Archive for May 26th, 2009

Programming Praxis – Word Search Solver

May 26, 2009

Today‚Äôs Programming Praxis problem is about word search solvers.
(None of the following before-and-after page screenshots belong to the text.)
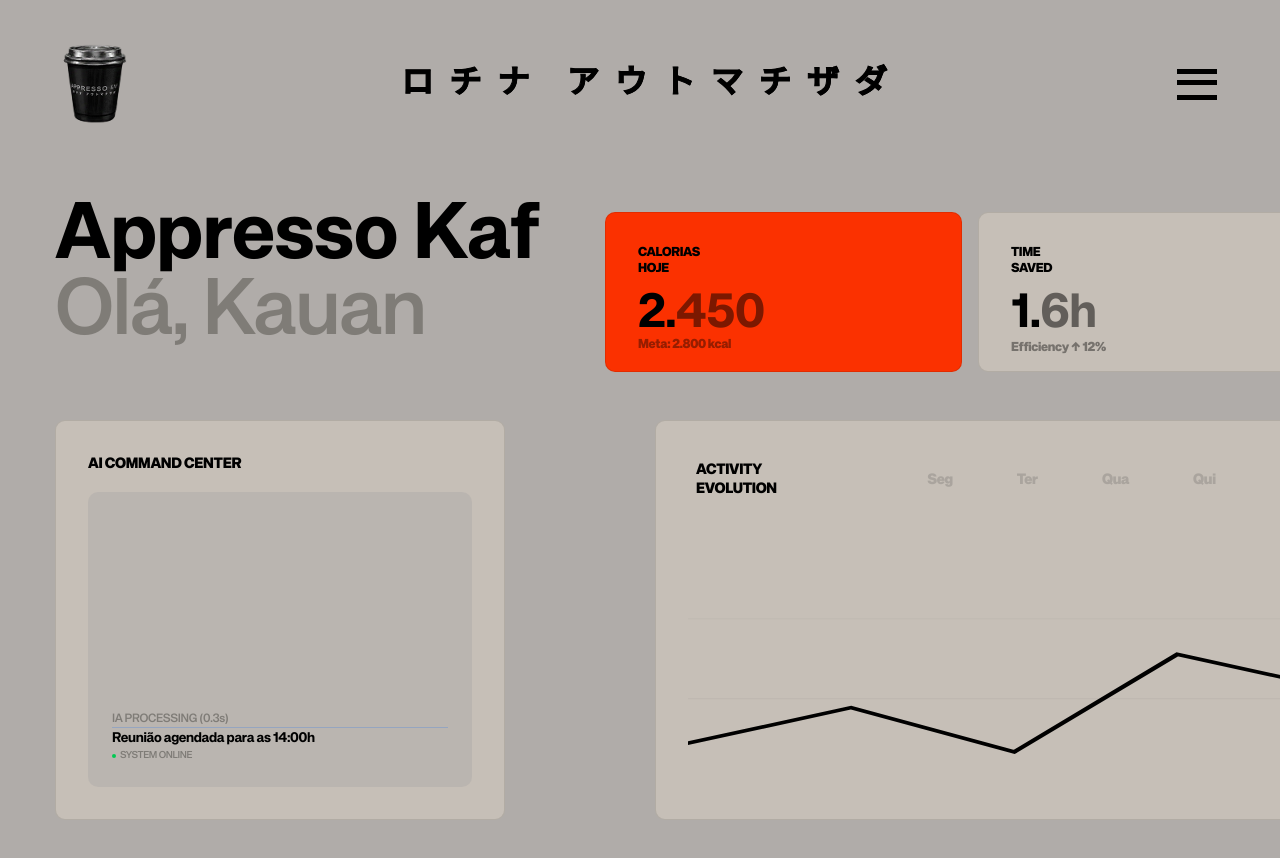
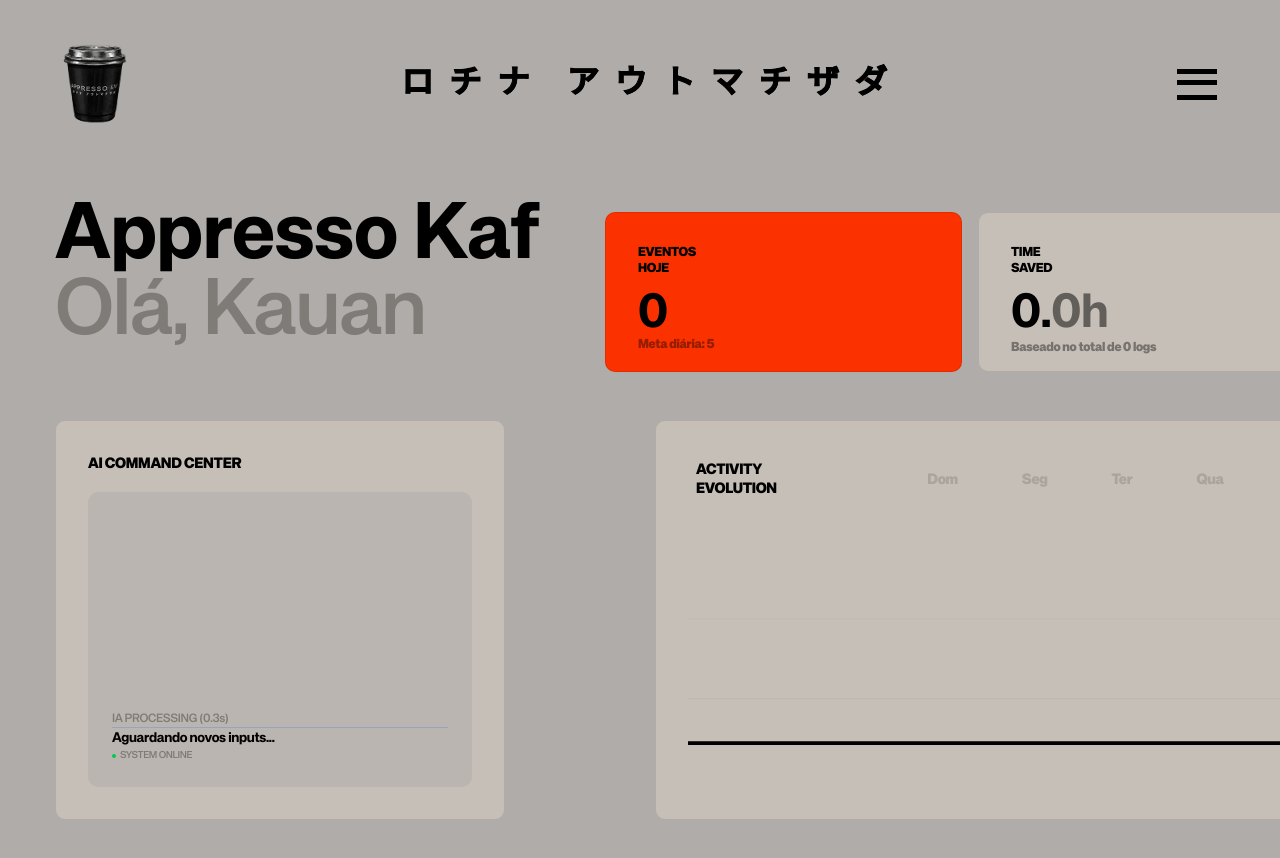
Before and after one commit to kauannkelvinn/appresso-kaf, a Next.js app: page / in a window 1280 px wide. Shown: the top 858 px of the page. Built offline with nearby package versions, Linux system fonts and the light colour scheme; no server answers; the database is empty.

Commit message:
feat: integrate dashboard with real event data (KAU-87)

```diff
--- a/src/app/page.tsx
+++ b/src/app/page.tsx
@@ -1,6 +1,11 @@
-// src/app/page.tsx
+import { prisma } from '@/lib/prisma'
 import { DashboardView } from "@/features/dashboard/components/DashboardView";
 
-export default function Page() {
-  return <DashboardView />;
+export default async function Page() {
+  const events = await prisma.event.findMany({
+    where: { userId: 'dev_user_kaf' },
+    orderBy: { createdAt: 'asc' }
+  });
+
+  return <DashboardView events={events} />;
 }
--- a/src/features/dashboard/components/ActivityChart.tsx
+++ b/src/features/dashboard/components/ActivityChart.tsx
@@ -1,6 +1,36 @@
 import { Card } from "@/components/ui/Card";
 
-export function ActivityChart() {
+interface ActivityChartProps {
+  events: { createdAt: Date }[];
+}
+
+export function ActivityChart({ events }: ActivityChartProps) {
+  const last7Days = Array.from({ length: 7 }).map((_, i) => {
+    const d = new Date();
+    d.setDate(d.getDate() - (6 - i));
+    return {
+      dateObj: d,
+      dateStr: d.toISOString().split('T')[0],
+      dayName: ["Dom", "Seg", "Ter", "Qua", "Qui", "Sex", "Sab"][d.getDay()]
+    };
+  });
+
+  const dailyCounts = last7Days.map(dayInfo =>
+    events.filter(e => e.createdAt.toISOString().split('T')[0] === dayInfo.dateStr).length
+  );
+
+  const maxEvents = Math.max(...dailyCounts, 1);
+  const graphHeight = 150;
+  const chartWidth = 700;
+
+  const svgPoints = dailyCounts.map((count, index) => {
+    const x = Math.round(index * (chartWidth / 6));
+    const y = Math.round(230 - ((count / maxEvents) * graphHeight));
+    return `${x},${y}`;
+  }).join(' ');
+
+  const eventsToday = dailyCounts[dailyCounts.length - 1];
+
   return (
     <Card className="h-[380px] lg:h-[400px] flex flex-col overflow-hidden">
       <div className="flex items-center justify-between gap-4 mb-8 w-full p-2">
@@ -9,8 +39,8 @@
         </p>
         <div className="flex-1 flex justify-center">
           <div className="flex gap-4 lg:gap-16 text-[12px] lg:text-[15px] font-black overflow-x-auto no-scrollbar">
-            {["Seg", "Ter", "Qua", "Qui", "Sex", "Sab", "Dom"].map((dia) => (
-              <span key={dia} className="text-brand-gray/40">{dia}</span>
+            {last7Days.map((day) => (
+              <span key={day.dateStr} className="text-brand-gray/40">{day.dayName}</span>
             ))}
           </div>
         </div>
@@ -23,16 +53,18 @@
         <svg viewBox="0 0 700 280" className="w-full h-full" preserveAspectRatio="none">
           <line x1="0" y1="90" x2="700" y2="90" stroke="black" strokeOpacity="0.05" />
           <line x1="0" y1="180" x2="700" y2="180" stroke="black" strokeOpacity="0.05" />
+
           <polyline
             fill="none"
             className="stroke-brand-black stroke-[4]"
-            points="0,230 116,190 232,240 348,130 464,170 580,80 700,100"
+            points={svgPoints}
             strokeLinecap="square"
+            strokeLinejoin="round"
           />
         </svg>
         <div className="absolute right-4 bottom-4 text-right">
           <p className="text-[10px] font-bold text-brand-gray">HOJE:</p>
-          <p className="text-sm font-black uppercase">12 Tasks</p>
+          <p className="text-sm font-black uppercase">{eventsToday} Tasks</p>
         </div>
       </div>
     </Card>
--- a/src/features/dashboard/components/DashboardView.tsx
+++ b/src/features/dashboard/components/DashboardView.tsx
@@ -1,34 +1,41 @@
-// src/features/dashboard/components/DashboardView.tsx
-'use client';
 import { Card } from "@/components/ui/Card";
 import { HeroStats } from "./HeroStats";
 import { ActivityChart } from "./ActivityChart";
 
-export function DashboardView() {
+// Tipagem básica do evento vindo do Prisma
+interface Event {
+  id: string;
+  type: string;
+  content: string;
+  createdAt: Date;
+}
+
+interface DashboardViewProps {
+  events?: Event[];
+}
+
+export function DashboardView({ events = [] }: DashboardViewProps) {
   return (
     <div className="flex flex-col gap-8 lg:gap-12 px-7 lg:px-0 pb-10">
 
-      {/* 1. Header row: Títulos + Stats */}
       <section className="flex flex-col lg:grid lg:grid-cols-12 gap-8 lg:gap-[40px] items-start">
         <div className="lg:col-span-5 flex flex-col">
           <h1 className="text-[48px] lg:text-[80px] font-bold leading-none">Appresso Kaf</h1>
           <h2 className="text-[48px] lg:text-[80px] font-medium leading-[0.9] text-brand-gray tracking-[-0.02em]">Olá, Kauan</h2>
         </div>
 
-        <HeroStats />
+        <HeroStats events={events} />
       </section>
 
-      {/* 2. Segunda linha: AI Command Center + Activity Evolution */}
       <div className="flex flex-col lg:grid lg:grid-cols-12 gap-8 lg:gap-[150px]">
 
-        {/* AI Command Center (Ainda aqui ou pode virar componente também) */}
         <div className="lg:col-span-4 w-full">
           <Card className="h-[380px] lg:h-[400px] flex flex-col gap-4">
             <p className="text-[15px] font-black uppercase">AI Command Center</p>
             <div className="bg-brand-bg/50 rounded-brand p-6 flex-1 flex flex-col justify-end">
               <p className="text-xs font-mono text-brand-gray">IA PROCESSING (0.3s)</p>
               <div className="h-px w-full bg-brand-blue/20" />
-              <p className="text-sm font-bold">Reunião agendada para as 14:00h</p>
+              <p className="text-sm font-bold">Aguardando novos inputs...</p>
               <p className="text-[10px] font-mono text-brand-gray flex items-center gap-1">
                 <span className="w-1 h-1 bg-green-500 rounded-full inline-block" />
                 SYSTEM ONLINE
@@ -38,7 +45,7 @@
         </div>
 
         <div className="lg:col-span-8 w-full">
-          <ActivityChart />
+          <ActivityChart events={events} />
         </div>
       </div>
     </div>
--- a/src/features/dashboard/components/HeroStats.tsx
+++ b/src/features/dashboard/components/HeroStats.tsx
@@ -1,21 +1,35 @@
 import { Card } from "@/components/ui/Card";
 
-export function HeroStats() {
+interface HeroStatsProps {
+  events: { createdAt: Date }[];
+}
+
+export function HeroStats({ events }: HeroStatsProps) {
+  const today = new Date().toDateString();
+  const eventsToday = events.filter(e => e.createdAt.toDateString() === today).length;
+
+  const totalEvents = events.length;
+  const minutesSaved = totalEvents * 15;
+  const hoursSaved = (minutesSaved / 60).toFixed(1);
+  const [whole, decimal] = hoursSaved.split('.');
+
   return (
     <div className="lg:col-span-7 flex flex-col sm:flex-row gap-4 items-start pt-4 w-full">
       <Card variant="red" className="w-full lg:flex-1 h-[160px]">
-        <p className="text-[13px] font-black uppercase leading-tight">Calorias<br />Hoje</p>
+        <p className="text-[13px] font-black uppercase leading-tight">Eventos<br />Hoje</p>
         <div className="py-3">
-          <p className="text-[40px] lg:text-[48px] font-bold leading-none">2.<span className="opacity-50">450</span></p>
-          <p className="text-[13px] font-black opacity-40 leading-none">Meta: 2.800 kcal</p>
+          <p className="text-[40px] lg:text-[48px] font-bold leading-none">{eventsToday}</p>
+          <p className="text-[13px] font-black opacity-40 leading-none">Meta diária: 5</p>
         </div>
       </Card>
 
       <Card className="w-full lg:flex-1 flex flex-col justify-between h-[160px]">
         <p className="text-[13px] font-black uppercase leading-tight">Time<br />Saved</p>
         <div className="py-3">
-          <p className="text-[40px] lg:text-[48px] font-bold leading-none">1.<span className="opacity-50">6h</span></p>
-          <p className="text-[13px] font-black opacity-40">Efficiency ↑ 12%</p>
+          <p className="text-[40px] lg:text-[48px] font-bold leading-none">
+            {whole}.<span className="opacity-50">{decimal}h</span>
+          </p>
+          <p className="text-[13px] font-black opacity-40">Baseado no total de {totalEvents} logs</p>
         </div>
       </Card>
     </div>
```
The provided solution is 77 lines, so let’s see if we can improve on that.

Our imports:

import Data.List
import Data.Map (Map, fromList, member, keys, (!))
import Text.Printf

First let’s define the 8 directions that we can search in. The puzzle is going to be represented as a Map with a tuple of Ints as the key, so the directions are functions for transforming these keys.

dirs :: [(String, (Int, Int) -> (Int, Int))]
dirs = zip ["down right", "up right", "right", "down left",
            "up left", "left", "down", "up"] $
           [\(x,y) -> (x+h, y+v) | h <- [1,-1,0], v <- [1,-1,0]]

We’re going to enter the puzzle as a list of strings, but since that would make access an O(n2) operation we’re going to turn it into a Map instead, since that gives us O(log n2) access.

toGrid :: [[a]] -> Map (Int, Int) a
toGrid = fromList . concat .
         zipWith (\y -> zipWith (\x c -> ((x,y), c)) [1..]) [1..]

Next we need a function to check whether the search word appears at the given position in the given direction.

found :: (Eq a, Ord k) => k -> (k -> k) -> Map k a -> [a] -> Bool
found pos dir g w = isPrefixOf w . map (g !) .
                    takeWhile (flip member g) $ iterate dir pos

Finding the location and direction of a search word is then simply a matter of checking every direction for every position:

findWord :: Map (Int, Int) Char -> String -> String
findWord g w = head [printf "%s row %d column %d %s" w y x ds |
                     (x,y) <- keys g, (ds, dir) <- dirs,
                     found (x,y) dir g w]

That’s all we need, so let’s test if it works.

puzzle :: [String]
puzzle = ["FYYHNRD",
          "RLJCINU",
          "AAWAAHR",
          "NTKLPNE",
          "CILFSAP",
          "EOGOTPN",
          "HPOLAND"]

main :: IO ()
main = mapM_ (putStrLn . findWord (toGrid puzzle)) $ words
             "ITALY HOLLAND POLAND SPAIN FRANCE JAPAN TOGO PERU"

And indeed it does, using less than half the lines of the provided solution (almost a third if you ignore the lines required to define the puzzle). That will do nicely.

Advertisements